The agent software called CAST (Collaborative Agents for Simulating Teamwork) highlights relevant data. This helps improve a teams decision-making process as well as enhances members collaboration.
"This version of CAST provides support for teams by anticipating what information team members will need, finding commonalities in the available information and determining how that information should be processed," said John Yen, professor of information sciences and technology. "Decision making is made easier because the software offers only relevant data."
CAST was originally developed by a team of researchers at Texas A&M where Yen was a key figure. Now a faculty member in Penn States School of Information Sciences and Technology (IST), Yen heads the Research Laboratory for Team-based Agents at the University while continuing to collaborate with Richard Volz and Michael Miller, from Texas A&M, on the software.
Margaret Hopkins | EurekAlert!
Fingerprints of quantum entanglement
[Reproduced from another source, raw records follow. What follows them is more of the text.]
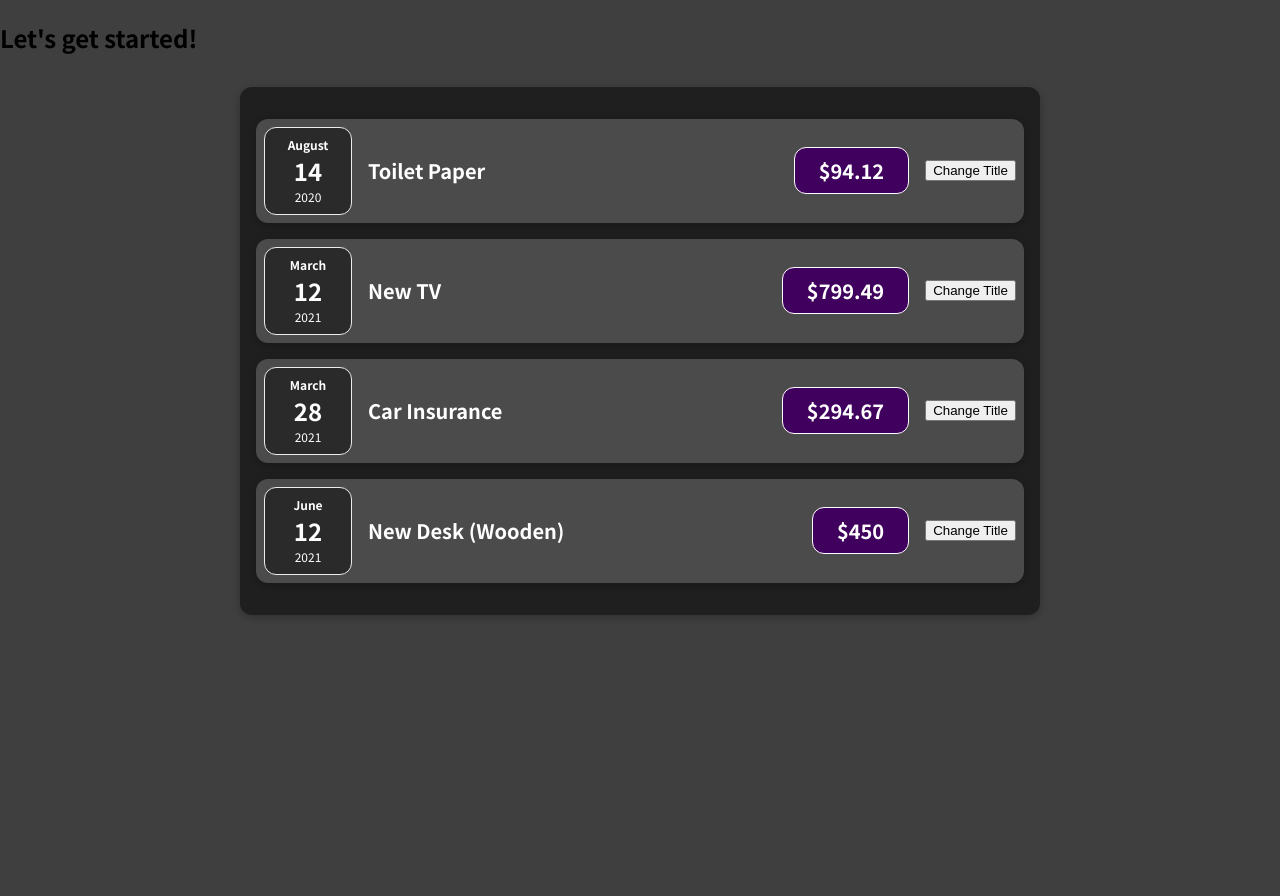
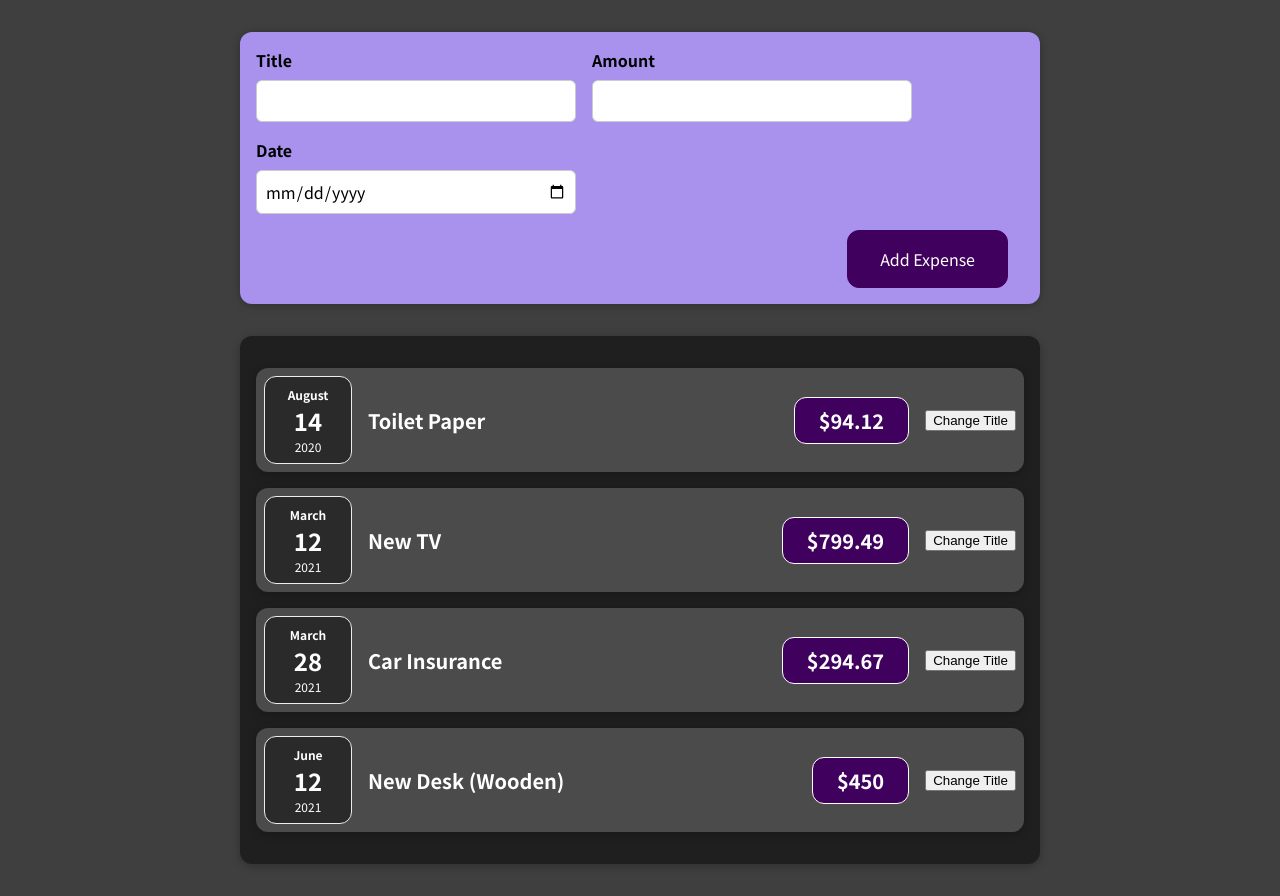
Before and after one commit to SpyrosVigkos/maximilian-react-course, a React (Create React App) app in the folder state-events/: page / in a window 1280 px wide. Before the commit the page ends 800 px from the top, so only its background shows below. Built offline with nearby package versions, Linux system fonts and the light colour scheme.

Commit message:
Expense form with multiple useStates

```diff
--- a/state-events/src/App.js
+++ b/state-events/src/App.js
@@ -1,5 +1,5 @@
 import Expenses from "./components/Expenses/Expenses";
-
+import NewExpense from "./components/NewExpense/NewExpense";
 const App = () => {
   const expenses = [
     {
@@ -29,7 +29,7 @@
   ];
   return (
     <div>
-      <h2>Let's get started!</h2>
+      <NewExpense />
       <Expenses items={expenses} />
     </div>
   );
--- /dev/null
+++ b/state-events/src/components/NewExpense/ExpenseForm.css
@@ -0,0 +1,26 @@
+.new-expense__controls {
+  display: flex;
+  flex-wrap: wrap;
+  gap: 1rem;
+  margin-bottom: 1rem;
+  text-align: left;
+}
+
+.new-expense__control label {
+  font-weight: bold;
+  margin-bottom: 0.5rem;
+  display: block;
+}
+
+.new-expense__control input {
+  font: inherit;
+  padding: 0.5rem;
+  border-radius: 6px;
+  border: 1px solid #ccc;
+  width: 20rem;
+  max-width: 100%;
+}
+
+.new-expense__actions {
+  text-align: right;
+}
--- /dev/null
+++ b/state-events/src/components/NewExpense/ExpenseForm.jsx
@@ -0,0 +1,50 @@
+import React, { useState } from "react";
+import "./ExpenseForm.css";
+const ExpenseForm = () => {
+  const [enteredTitle, setEnteredTitle] = useState("");
+  const [enteredAmount, setEnteredAmount] = useState("");
+  const [enteredDate, setEnteredDate] = useState("");
+
+  const titleChangeHandler = (event) => {
+    setEnteredTitle(event.target.value);
+  };
+  const amountChangeHandler = (event) => {
+    setEnteredAmount(event.target.value);
+  };
+  const dateChangeHandler = (event) => {
+    setEnteredDate(event.target.value);
+  };
+  return (
+    <form className="">
+      <div className="new-expense__controls">
+        <div className="new-expense__control">
+          <label>Title</label>
+          <input type="text" onChange={titleChangeHandler} />
+        </div>
+        <div className="new-expense__control">
+          <label>Amount</label>
+          <input
+            type="number"
+            min="0.01"
+            step="0.01"
+            onChange={amountChangeHandler}
+          />
+        </div>
+        <div className="new-expense__control">
+          <label>Date</label>
+          <input
+            type="date"
+            min="2019-01-01"
+            max="2023-01-01"
+            onChange={dateChangeHandler}
+          />
+        </div>
+      </div>
+      <div className="new-expense__actions">
+        <button type="submit">Add Expense</button>
+      </div>
+    </form>
+  );
+};
+
+export default ExpenseForm;
--- /dev/null
+++ b/state-events/src/components/NewExpense/NewExpense.css
@@ -0,0 +1,38 @@
+.new-expense {
+  background-color: #a892ee;
+  padding: 1rem;
+  margin: 2rem auto;
+  width: 50rem;
+  max-width: 95%;
+  border-radius: 12px;
+  text-align: center;
+  box-shadow: 0 1px 8px rgba(0, 0, 0, 0.25);
+}
+
+.new-expense button {
+  font: inherit;
+  cursor: pointer;
+  padding: 1rem 2rem;
+  border: 1px solid #40005d;
+  background-color: #40005d;
+  color: white;
+  border-radius: 12px;
+  margin-right: 1rem;
+}
+
+.new-expense button:hover,
+.new-expense button:active {
+  background-color: #510674;
+  border-color: #510674;
+}
+
+.new-expense button.alternative {
+  color: #220131;
+  border-color: transparent;
+  background-color: transparent;
+}
+
+.new-expense button.alternative:hover,
+.new-expense button.alternative:active {
+  background-color: #ddb3f8;
+}
--- /dev/null
+++ b/state-events/src/components/NewExpense/NewExpense.js
@@ -0,0 +1,13 @@
+import React from "react";
+import "./NewExpense.css";
+import ExpenseForm from "./ExpenseForm";
+
+const NewExpense = () => {
+  return (
+    <div className="new-expense">
+      <ExpenseForm />
+    </div>
+  );
+};
+
+export default NewExpense;
```
Also changed, not shown: 1 other file (tests, documents, lock files or other folders).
16.02.2018 | University of Vienna
Simple in the Cloud: The digitalization of brownfield systems made easy
07.02.2018 | Deutsches Forschungszentrum für Künstliche Intelligenz GmbH, DFKI
Breakthrough provides a new concept of the design of molecular motors, sensors and electricity generators at nanoscale
Researchers from the Institute of Organic Chemistry and Biochemistry of the CAS (IOCB Prague), Institute of Physics of the CAS (IP CAS) and Palacký University...
For photographers and scientists, lenses are lifesavers. They reflect and refract light, making possible the imaging systems that drive discovery through the microscope and preserve history through cameras.
But today's glass-based lenses are bulky and resist miniaturization. Next-generation technologies, such as ultrathin cameras or tiny microscopes, require...
Scientists from the University of Zurich have succeeded for the first time in tracking individual stem cells and their neuronal progeny over months within the intact adult brain. This study sheds light on how new neurons are produced throughout life.
The generation of new nerve cells was once thought to taper off at the end of embryonic development. However, recent research has shown that the adult brain...
Theoretical physicists propose to use negative interference to control heat flow in quantum devices. Study published in Physical Review Letters
Quantum computer parts are sensitive and need to be cooled to very low temperatures. Their tiny size makes them particularly susceptible to a temperature...
Let’s say the armrest is broken in your vintage car. As things stand, you would need a lot of luck and persistence to find the right spare part. But in the world of Industrie 4.0 and production with batch sizes of one, you can simply scan the armrest and print it out. This is made possible by the first ever 3D scanner capable of working autonomously and in real time. The autonomous scanning system will be on display at the Hannover Messe Preview on February 6 and at the Hannover Messe proper from April 23 to 27, 2018 (Hall 6, Booth A30).
Part of the charm of vintage cars is that they stopped making them long ago, so it is special when you do see one out on the roads. If something breaks or...
15.02.2018 | Event News
13.02.2018 | Event News
12.02.2018 | Event News
16.02.2018 | Information Technology
16.02.2018 | Health and Medicine
16.02.2018 | Physics and Astronomy